2. Ryan Tannehill -- a.k.a. Miami's $96 Million Man -- had a strong offseason program. ESPN's James Walker observed that Tannehill has been consistently good in practice this spring, something that wasn't always the case in the past.

3. Looking for a player ready to make the leap in 2015? How about wide receiver Jarvis Landry, who Walker called the "most consistent playmaker at receiver this offseason." The absence of Mike Wallace should be a good thing for Landry -- and perhaps the entire Dolphins offense.

New England Patriots


1. Life is back to normal for Malcolm Butler. The cornerback, who was benched most of OTAs for showing up late to the first voluntary practice, has engaged in "spirited one-on-one competitions" with Julian Edelman, according to ESPN's Mike Reiss. Butler has the potential to make or break New England's secondary.

2. Brandon LaFell was nowhere to be seen this week as he deals with an undisclosed foot injury. LaFell was spotted wearing a walking boot at a Danny Amendola charity event, according to The Boston Globe.

3. Looking for a dark horse candidate in the battle to win the pass-catching running back role formerly held by Shane Vereen?
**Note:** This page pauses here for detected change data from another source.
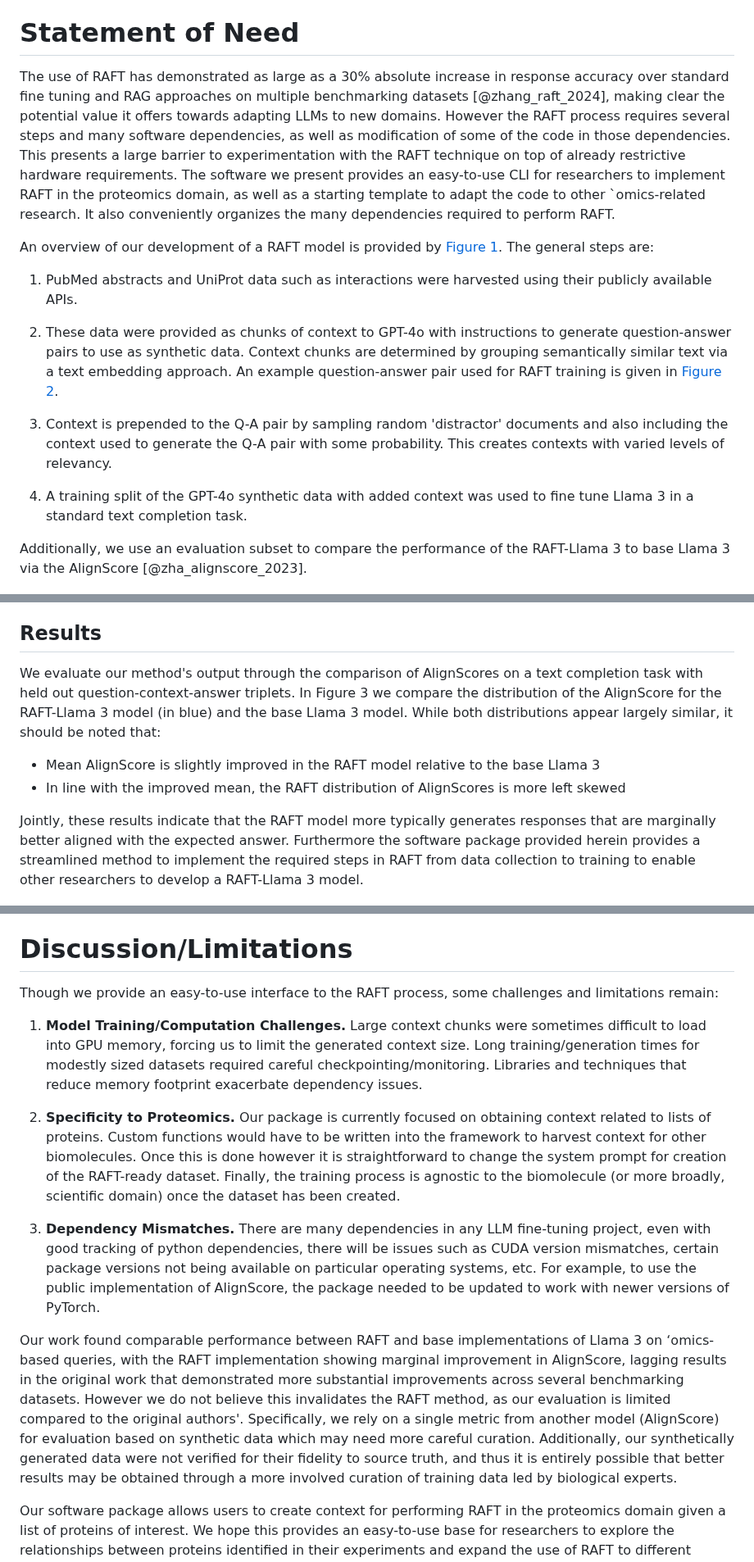
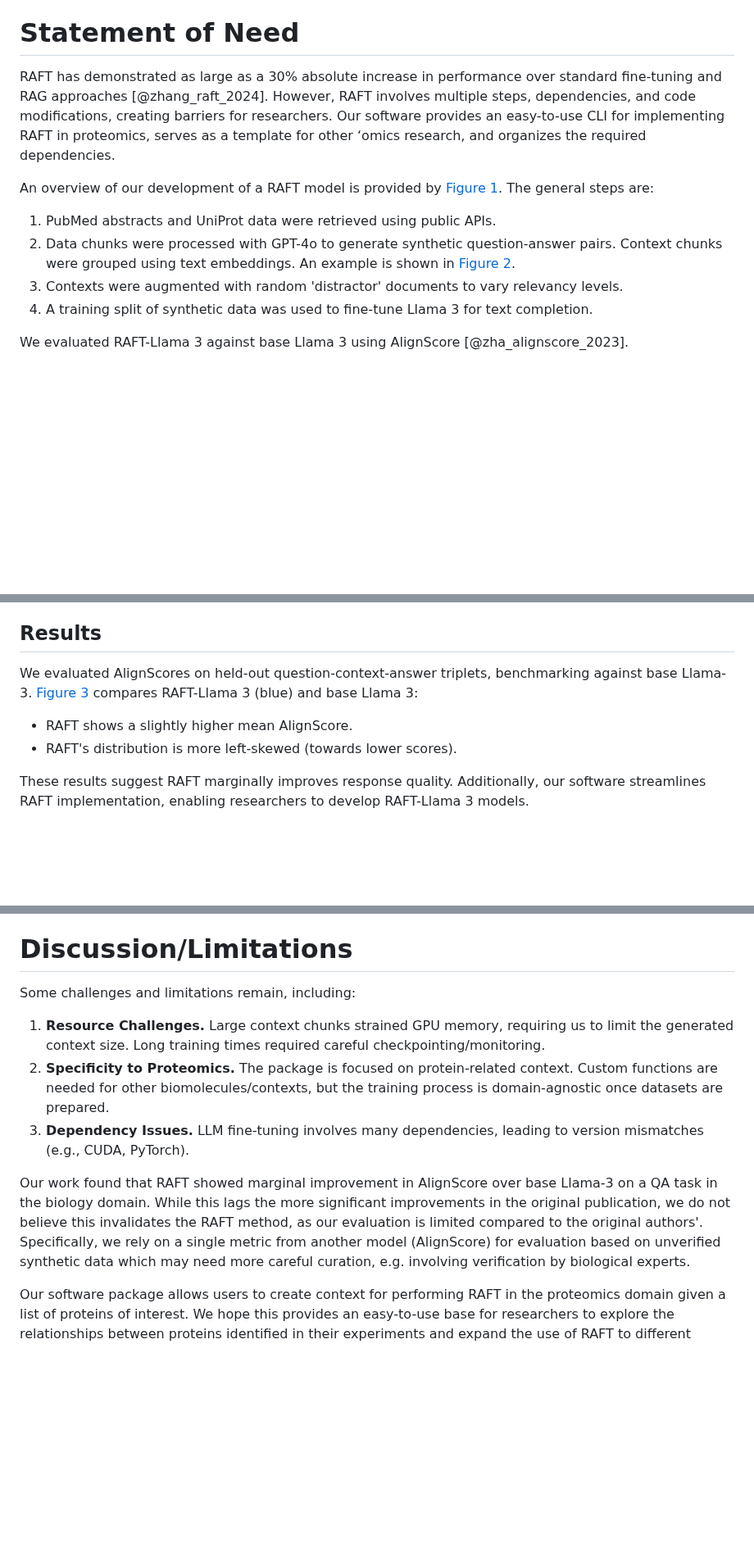
Before and after one commit to pnnl/GenrAItOR, a Markdown page: paper/paper.md, 3 parts joined by grey strips. Shown at 82% size. Rendered like a GitHub page; blank space fills up the shorter version.

```diff
--- a/paper/paper.md
+++ b/paper/paper.md
@@ -42,19 +39,16 @@ Many existing LLMs are general purpose, having been trained on the vast corpora
 
 # Statement of Need
 
-The use of RAFT has demonstrated as large as a 30% absolute increase in response accuracy over standard fine tuning and RAG approaches on multiple benchmarking datasets [@zhang_raft_2024], making clear the potential value it offers towards adapting LLMs to new domains. However the RAFT process requires several steps and many software dependencies, as well as modification of some of the code in those dependencies.  This presents a large barrier to experimentation with the RAFT technique on top of already restrictive hardware requirements.  The software we present provides an easy-to-use CLI for researchers to implement RAFT in the proteomics domain, as well as a starting template to adapt the code to other `omics-related research.  It also conveniently organizes the many dependencies required to perform RAFT.
+RAFT has demonstrated as large as a 30% absolute increase in performance over standard fine-tuning and RAG approaches [@zhang_raft_2024]. However, RAFT involves multiple steps, dependencies, and code modifications, creating barriers for researchers. Our software provides an easy-to-use CLI for implementing RAFT in proteomics, serves as a template for other ‘omics research, and organizes the required dependencies.
 
 An overview of our development of a RAFT model is provided by [Figure 1](#fig:workflow).  The general steps are:
 
-1. PubMed abstracts and UniProt data such as interactions were harvested using their publicly available APIs.
+1. PubMed abstracts and UniProt data were retrieved using public APIs.
+2. Data chunks were processed with GPT-4o to generate synthetic question-answer pairs. Context chunks were grouped using text embeddings. An example is shown in [Figure 2](#fig:qapair).
+3. Contexts were augmented with random 'distractor' documents to vary relevancy levels.
+4. A training split of synthetic data was used to fine-tune Llama 3 for text completion.
 
-2. These data were provided as chunks of context to GPT-4o with instructions to generate question-answer pairs to use as synthetic data.  Context chunks are determined by grouping semantically similar text via a text embedding approach.  An example question-answer pair used for RAFT training is given in [Figure 2](#fig:qapair).
-
-3. Context is prepended to the Q-A pair by sampling random 'distractor' documents and also including the context used to generate the Q-A pair with some probability.  This creates contexts with varied levels of relevancy.
-
-4. A training split of the GPT-4o synthetic data with added context was used to fine tune Llama 3 in a standard text completion task.
-
-Additionally, we use an evaluation subset to compare the performance of the RAFT-Llama 3 to base Llama 3 via the AlignScore [@zha_alignscore_2023].
+We evaluated RAFT-Llama 3 against base Llama 3 using AlignScore [@zha_alignscore_2023].
 
 ![Example of a QA-pair generated using sampled context. The \[... CONTEXT ...\] chunk is a collection of documents that may or may not contain the text used to generate the QA-pair](images/qapair.png){#fig:qapair}
 
@@ -127,26 +119,24 @@ In addition to wrapping data processing, model training and result evaluation in
 
 ## Results
 
-We evaluate our method's output through the comparison of AlignScores on a text completion task with held out question-context-answer triplets. In Figure 3 we compare the distribution of the AlignScore for the RAFT-Llama 3 model (in blue) and the base Llama 3 model. While both distributions appear largely similar, it should be noted that:
+We evaluated AlignScores on held-out question-context-answer triplets, benchmarking against base Llama-3. [Figure 3](#fig:results) compares RAFT-Llama 3 (blue) and base Llama 3:
 
-- Mean AlignScore is slightly improved in the RAFT model relative to the base Llama 3
-- In line with the improved mean, the RAFT distribution of AlignScores is more left skewed
+- RAFT shows a slightly higher mean AlignScore.
+- RAFT's distribution is more left-skewed (towards lower scores).
 
-Jointly, these results indicate that the RAFT model more typically generates responses that are marginally better aligned with the expected answer. Furthermore the software package provided herein provides a streamlined method to implement the required steps in RAFT from data collection to training to enable other researchers to develop a RAFT-Llama 3 model.
+These results suggest RAFT marginally improves response quality. Additionally, our software streamlines RAFT implementation, enabling researchers to develop RAFT-Llama 3 models.
 
 ![Distribution of AlignScores for the RAFT-Llama 3 (“Finetuned”) and the base Llama3 model.](images/results.png){#fig:results}
 
 # Discussion/Limitations
 
-Though we provide an easy-to-use interface to the RAFT process, some challenges and limitations remain:
+Some challenges and limitations remain, including:
 
-1. **Model Training/Computation Challenges.** Large context chunks were sometimes difficult to load into GPU memory, forcing us to limit the generated context size. Long training/generation times for modestly sized datasets required careful checkpointing/monitoring.  Libraries and techniques that reduce memory footprint exacerbate dependency issues.
+1. **Resource Challenges.** Large context chunks strained GPU memory, requiring us to limit the generated context size. Long training times required careful checkpointing/monitoring.
+2. **Specificity to Proteomics.** The package is focused on protein-related context. Custom functions are needed for other biomolecules/contexts, but the training process is domain-agnostic once datasets are prepared.
+3. **Dependency Issues.** LLM fine-tuning involves many dependencies, leading to version mismatches (e.g., CUDA, PyTorch).
 
-2.  **Specificity to Proteomics.**  Our package is currently focused on obtaining context related to lists of proteins.  Custom functions would have to be written into the framework to harvest context for other biomolecules.  Once this is done however it is straightforward to change the system prompt for creation of the RAFT-ready dataset.  Finally, the training process is agnostic to the biomolecule (or more broadly, scientific domain) once the dataset has been created.
-
-3. **Dependency Mismatches.**  There are many dependencies in any LLM fine-tuning project, even with good tracking of python dependencies, there will be issues such as CUDA version mismatches, certain package versions not being available on particular operating systems, etc.  For example, to use the public implementation of AlignScore, the package needed to be updated to work with newer versions of PyTorch.
-
-Our work found comparable performance between RAFT and base implementations of Llama 3 on ‘omics-based queries, with the RAFT implementation showing marginal improvement in AlignScore, lagging results in the original work that demonstrated more substantial improvements across several benchmarking datasets.  However we do not believe this invalidates the RAFT method, as our evaluation is limited compared to the original authors'.  Specifically, we rely on a single metric from another model (AlignScore) for evaluation based on synthetic data which may need more careful curation.  Additionally, our synthetically generated data were not verified for their fidelity to source truth, and thus it is entirely possible that better results may be obtained through a more involved curation of training data led by biological experts.
+Our work found that RAFT showed marginal improvement in AlignScore over base Llama-3 on a QA task in the biology domain.  While this lags the more significant improvements in the original publication, we do not believe this invalidates the RAFT method, as our evaluation is limited compared to the original authors'.  Specifically, we rely on a single metric from another model (AlignScore) for evaluation based on unverified synthetic data which may need more careful curation, e.g. involving verification by biological experts.
 
 Our software package allows users to create context for performing RAFT in the proteomics domain given a list of proteins of interest.  We hope this provides an easy-to-use base for researchers to explore the relationships between proteins identified in their experiments and expand the use of RAFT to different domain areas.
 
```
Also changed, not shown: other parts of paper/paper.md (+11 -16 lines).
Keep an eye on Dion Lewis, who's had a "good spring," according to Bill Belichick.

Pittsburgh Steelers


1. Steelers defensive end Cam Heyward told ESPN.com that he "loves" the play of third-year safety Shamarko Thomas, saying: "He knows he's not going to be Troy (Polamalu), but he can be a heckuva Shamarko Thomas." He certainly looks the part.

2. Post-Gazette beat writer Ed Bouchette believes defensive coordinator Keith Butler will blitz more often this season, writing: "Other changes you might see is what he told us last week, that the linemen will be more involved than just eating up blocks to allow the linebackers to run free."

3. Le'Veon Bell never thought about a long NFL career until meeting DeAngelo Williams, telling the Tribune-Review: "It never crossed my mind until when we got DeAngelo." Williams is gearing up to play a lead role if Bell's three-game suspension sticks, but we don't see Le'Veon's touches dipping from last season.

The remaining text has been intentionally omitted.